- Problem statement
Across the records below, how many lines contain the string "import"? Give the number by itself.

Change detection outputs
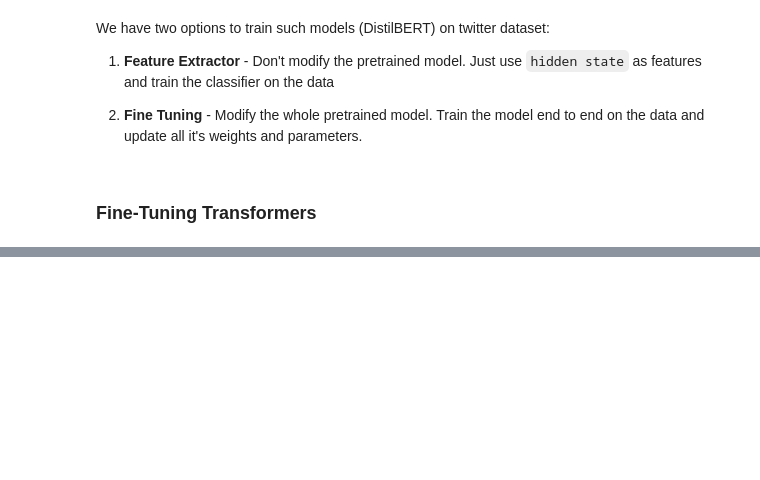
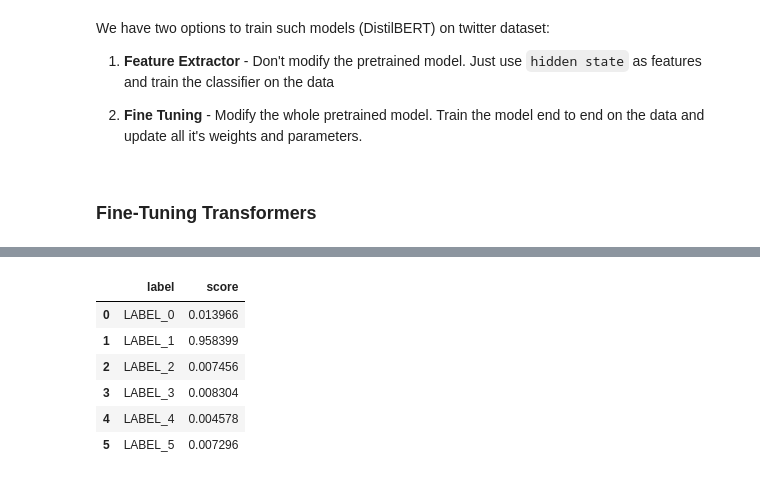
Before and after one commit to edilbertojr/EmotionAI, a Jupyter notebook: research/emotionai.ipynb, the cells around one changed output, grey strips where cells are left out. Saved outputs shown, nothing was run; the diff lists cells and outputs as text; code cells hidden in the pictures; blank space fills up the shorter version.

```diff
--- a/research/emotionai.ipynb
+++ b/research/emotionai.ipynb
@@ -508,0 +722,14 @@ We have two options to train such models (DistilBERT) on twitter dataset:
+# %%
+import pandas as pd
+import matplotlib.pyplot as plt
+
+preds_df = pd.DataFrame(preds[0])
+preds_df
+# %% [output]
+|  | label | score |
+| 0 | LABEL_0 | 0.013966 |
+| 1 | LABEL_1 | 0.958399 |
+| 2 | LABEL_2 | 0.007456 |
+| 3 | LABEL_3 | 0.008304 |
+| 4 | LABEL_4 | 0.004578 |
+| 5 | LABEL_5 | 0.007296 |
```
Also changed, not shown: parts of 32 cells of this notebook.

- Answer to the exercise
2